The Lancet study on 'New Delhi metallo-beta-lactamase 1'National politicians are notoriously quick to point out and rubbish any perceived stain on Mother India’s honour – never mind that 53 million children under five are malnourished and 456 million live in poverty. And so it is with the Lancet Infectious Diseases paper whose findings ought to be treated with the seriousness they deserve, rather than be rubbished out of hand as being an attempt to scuttle India’s ambitious medical tourism industry. The problem is seen as commercial, not health, which becomes clear given the non-partisan nature of the defenders.
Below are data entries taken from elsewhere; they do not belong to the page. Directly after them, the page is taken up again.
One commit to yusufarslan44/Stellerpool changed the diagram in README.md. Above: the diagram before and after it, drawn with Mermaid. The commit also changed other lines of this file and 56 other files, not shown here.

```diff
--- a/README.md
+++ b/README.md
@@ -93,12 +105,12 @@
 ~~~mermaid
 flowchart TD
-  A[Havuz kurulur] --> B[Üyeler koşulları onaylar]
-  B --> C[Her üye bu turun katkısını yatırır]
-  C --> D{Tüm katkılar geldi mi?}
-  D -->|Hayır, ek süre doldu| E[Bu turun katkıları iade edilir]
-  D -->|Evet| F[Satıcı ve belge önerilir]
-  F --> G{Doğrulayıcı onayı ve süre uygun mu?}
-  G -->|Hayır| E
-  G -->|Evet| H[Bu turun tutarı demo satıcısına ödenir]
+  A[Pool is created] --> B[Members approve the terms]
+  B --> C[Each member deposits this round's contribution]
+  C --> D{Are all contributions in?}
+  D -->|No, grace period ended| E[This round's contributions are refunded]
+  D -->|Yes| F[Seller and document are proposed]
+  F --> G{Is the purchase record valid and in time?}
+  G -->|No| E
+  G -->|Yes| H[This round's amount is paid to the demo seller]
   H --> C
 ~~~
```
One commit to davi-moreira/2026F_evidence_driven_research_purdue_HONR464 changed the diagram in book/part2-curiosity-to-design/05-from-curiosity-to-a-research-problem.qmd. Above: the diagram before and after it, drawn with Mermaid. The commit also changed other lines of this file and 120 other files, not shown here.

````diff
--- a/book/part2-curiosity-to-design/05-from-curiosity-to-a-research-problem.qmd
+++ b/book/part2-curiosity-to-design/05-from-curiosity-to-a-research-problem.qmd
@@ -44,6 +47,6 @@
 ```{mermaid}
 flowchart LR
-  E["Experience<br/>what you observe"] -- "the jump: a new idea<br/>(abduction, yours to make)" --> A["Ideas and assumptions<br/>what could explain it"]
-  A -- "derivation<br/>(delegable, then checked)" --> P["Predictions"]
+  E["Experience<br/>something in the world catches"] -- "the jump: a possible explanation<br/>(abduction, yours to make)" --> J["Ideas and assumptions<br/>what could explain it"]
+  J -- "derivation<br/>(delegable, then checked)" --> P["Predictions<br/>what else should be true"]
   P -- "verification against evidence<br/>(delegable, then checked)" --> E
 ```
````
India’s Union Health and Family Welfare Minister Ghulam Nabi Azad directed the ministry he heads to issue a statement which said: “While such organisms may be circulating more commonly in the world due to international travel but to link this with the safety of surgery hospitals in India and citing isolated examples to show that due to presence of such organism in Indian environment, India is not a safe place to visit is wrong.” The Indian health authorities also complained to the Indian media that several authors of the Lancet study had pharmaceutical ties. “After seeing the research paper I strongly refute that hospitals in India are the source of the strain and strongly condemn naming the bacteria after New Delhi,” said Director General of Health Services RK Srivastav.

Malnourished children under 5, MDGs map, World Bank

Malnourished children under 5, MDGs map, World Bank

Politician S S Ahluwalia, who is deputy leader of opposition in the Rajya Sabha (upper house), called the study a “sinister design” of foreign multinational companies to undermine India’s burgeoning medical tourism industry. He said in the Rajya Sabha that “the timing of the article was suspicious” as it came when “India is emerging as a global power in medical tourism”. However, being in the opposition, he also asked the government to “come out with a registry that will record infections when they are detected in hospitals, and also antibiotics for their treatment”. This demand was probably prompted by a report citing an official of the Indian Council of Medical Research as having said that India currently does not have any rules or registry to record hospital-acquired infections.

In all the expressions of outrage, what is clear is that the immediate concern of the Union Health Ministry and the assortment of politicians and health officials protesting is the impact of the Lancet study on India’s medical tourism industry, which is no doubt booming, of which a substantial portion is composed of medical visitors from Britain, and which is estimated by the healthcare industry to reach USD 2.3 billion in value by 2012. Perhaps the only rational response was from the Minister of State for Science and Technology and Parliamentary Affairs, Prithviraj Chavan, who told Parliament he would provide an answer “after consulting with the health ministry and department of biotechnology”.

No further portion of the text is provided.